Located on Barnard Street just south of Broughton Street, Telfair Square is rightly known as one of Savannah’s great cultural centers, hosting two of the three facilities owned and operated by Telfair Museums.

Located on Barnard Street just south of Broughton Street, Telfair Square is rightly known as one of Savannah’s great cultural centers, hosting two of the three facilities owned and operated by Telfair Museums. However, there’s a lot of history on Telfair Square to complement the art.

Philanthropic Legacy

One of Savannah’s four original squares, Telfair Square was originally known as St. James Square and was named after a famous park in London, England. The name was officially changed to Telfair Square in 1883 to honor the locally prominent Telfair family. Today, Telfair Square stands apart as the only Savannah square to honor a family rather than an individual.

After the death of family patriarch and former Georgia Governor Edward Telfair, his daughter Mary also became a leading local philanthropist. Mary Telfair’s will dictated that the family mansion on the northwest corner of the square designed by William Jay would become a museum, making it the first public art museum in Georgia.

Now known as the Telfair Academy, the English Regency masterpiece is fronted by four statues honoring icons of art and architecture, including Flemish painter Peter Paul Rubens, Renaissance painter Rafael, ancient Greek sculptor and architect Phidias, sculptor Michelangelo and Dutch painter Rembrandt. As part of the home’s expansion into a museum, German architect Detlef Lienau added the attic story in the 1880s.

Modernism’s Effects

The biggest change to Telfair Square came with the construction of the Jepson Center for the Arts on the southern side of the square, which was officially completed in 2006. This decidedly modernist structure, designed by legendary architect Moshe Safdie, houses the Telfair Museums’ permanent art collection and rotating exhibits, as well as Telfair offices.

While Safdie’s ultra-modern design met with controversy when it was first proposed, the Jepson Center has become a beloved local institution, its sleek glass facade reflecting the natural beauty of Telfair Square itself.

Other modern buildings on the square, likely much less popular than the Jepson Center, include the 1980s-era federal government offices on the southeast corner — often derisively called “the bathroom tile buildings”– and the new federal courthouse annex on the east side of the square.

Adjacent to the Jepson Center along York Street is “Lawyer’s Row,” a series of early 20th-century townhouses now largely occupied by attorney’s offices, since the street is strategically located within walking distance of the Chatham County Courthouse on Montgomery Street.

Echoes of History

Between the Jepson Center and the Telfair Academy stands a local house of worship of great cultural importance: Trinity United Methodist Church, the home of the oldest Methodist congregation in Savannah.
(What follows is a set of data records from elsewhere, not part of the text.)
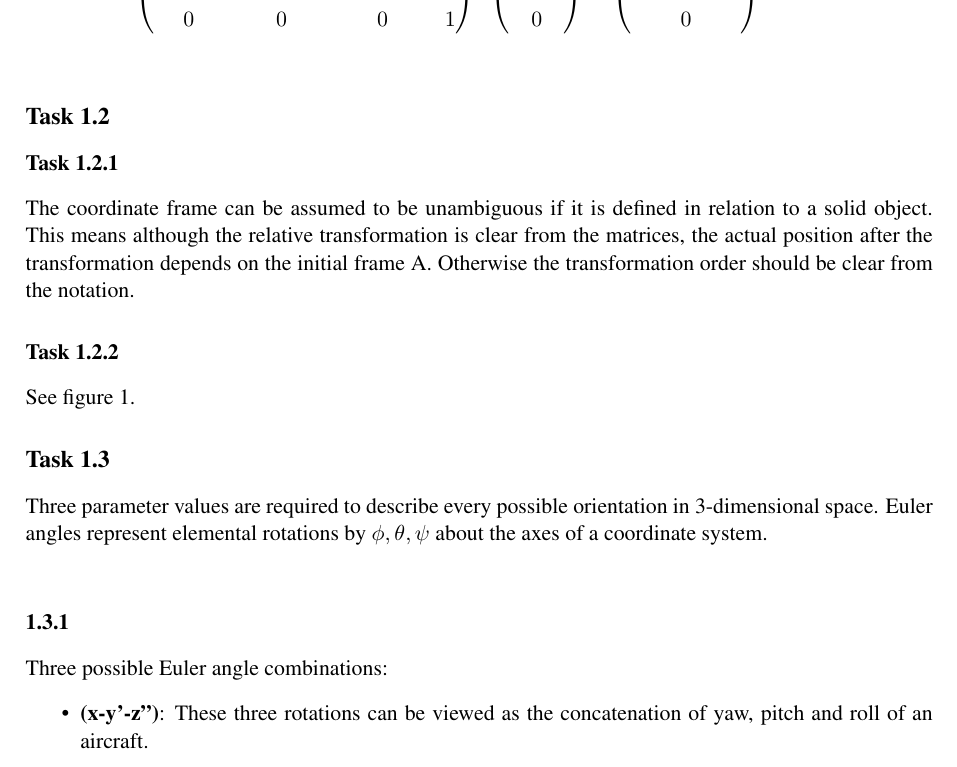
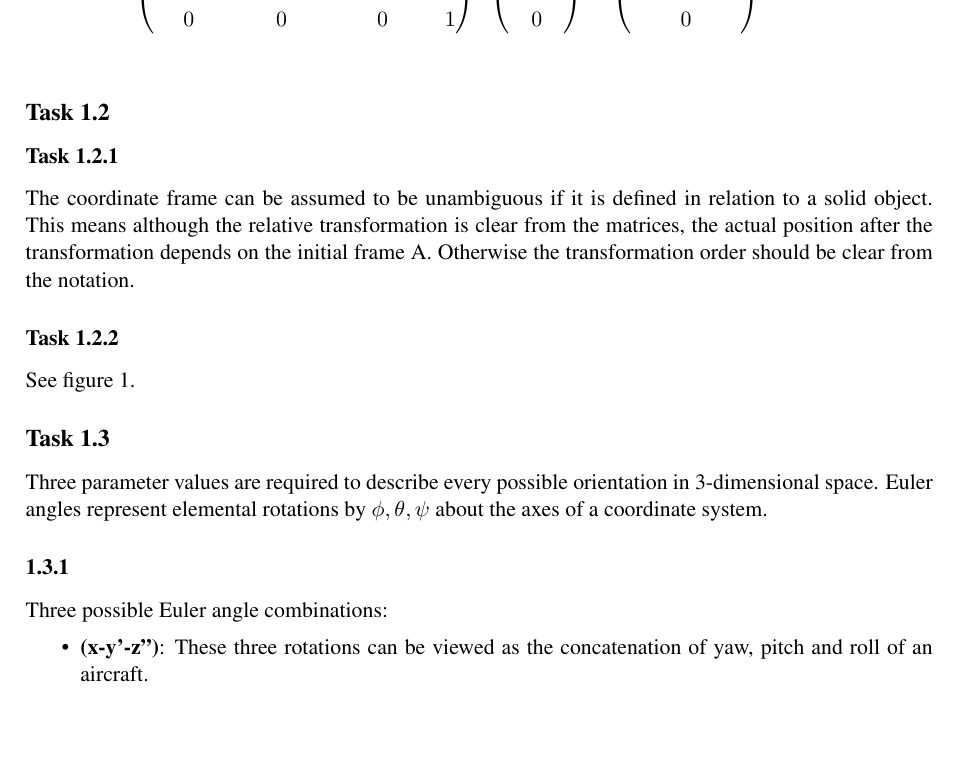
Before and after one commit to Fabse92/RobotTechnology, a LaTeX problem sheet (Assignment1/Assignment1.tex, which reads Assignment1/Task_1_3.tex): part of page 4 of 6, cut so that both start at the same text, the shorter picture padded with empty space. Compiled offline with pdfLaTeX.

Commit message:
kleine Korrektur

```diff
--- a/Assignment1/Assignment1.tex
+++ b/Assignment1/Assignment1.tex
@@ -17,7 +17,7 @@
 \usepackage{wasysym} % Für Smileys
 \usepackage{gensymb} % Für \degree
 \usepackage{graphicx}
-
+\usepackage{tikz}
 
 % FORMATIERUNG
 \usepackage[paper=a4paper,left=25mm,right=25mm,top=25mm,bottom=25mm]{geometry}
--- a/Assignment1/Task_1_3.tex
+++ b/Assignment1/Task_1_3.tex
@@ -1,7 +1,6 @@
 \subsection*{Task 1.3}
 Three parameter values are required to describe every possible orientation in 3-dimensional space.
-Euler angles represent elemental rotations by $\phi,\theta,\psi$ about the axes of a coordinate system.\\
-
+Euler angles represent elemental rotations by $\phi,\theta,\psi$ about the axes of a coordinate system.
 \subsubsection*{1.3.1}
 Three possible Euler angle combinations:
 \begin{itemize}
```
Also changed, not shown: Assignment1/Task_1_1.tex (+57 -0 lines).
The present structure dates from 1848 and offers a breathtaking sanctuary that also hosts classical music concerts, literaray readings and other cultural events throughout the year. A sanctuary renovation in 1967 restored the interiors to their original state, and a further 2005 facade renovation of the church earned a Historic Savannah Foundation Award of Excellence.

The First Chatham Bank building and parking lot on the square’s northern side roughly occupy the former site of the home of George Walton, one of Georgia’s three signers of the Declaration of Independence. The Walton residence had the distinction of hosting George Washington during his stay in Savannah in 1791.
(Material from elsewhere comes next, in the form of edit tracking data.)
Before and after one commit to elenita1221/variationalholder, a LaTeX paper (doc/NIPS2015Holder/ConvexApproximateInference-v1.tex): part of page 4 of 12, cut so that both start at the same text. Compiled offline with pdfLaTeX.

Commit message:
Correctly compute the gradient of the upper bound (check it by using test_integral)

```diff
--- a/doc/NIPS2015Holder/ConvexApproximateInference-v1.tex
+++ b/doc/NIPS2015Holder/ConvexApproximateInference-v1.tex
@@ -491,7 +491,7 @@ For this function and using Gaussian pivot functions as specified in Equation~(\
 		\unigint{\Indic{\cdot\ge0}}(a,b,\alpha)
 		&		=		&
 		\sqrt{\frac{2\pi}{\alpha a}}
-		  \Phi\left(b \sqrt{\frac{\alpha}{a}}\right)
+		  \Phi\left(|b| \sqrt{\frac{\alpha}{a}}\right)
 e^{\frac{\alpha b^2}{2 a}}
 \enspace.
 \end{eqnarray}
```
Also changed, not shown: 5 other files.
The Girl Scouts Garden in the southeast quadrant is a hidden gem in Telfair Square. With landscaping in the distinctive shape of the Girl Scouts trefoil logo, the garden primarily features daisies in honor of Savannah’s own Juliette Gordon Low, the Girl Scouts founder whose nickname was Daisy.

Each of Savannah’s squares has its own unique “personality” and its own distinctive history. If you’re interested in buying or selling property on any of Savannah’s historic squares, be sure to work with a real estate professional who has experience with residential property in the Landmark District.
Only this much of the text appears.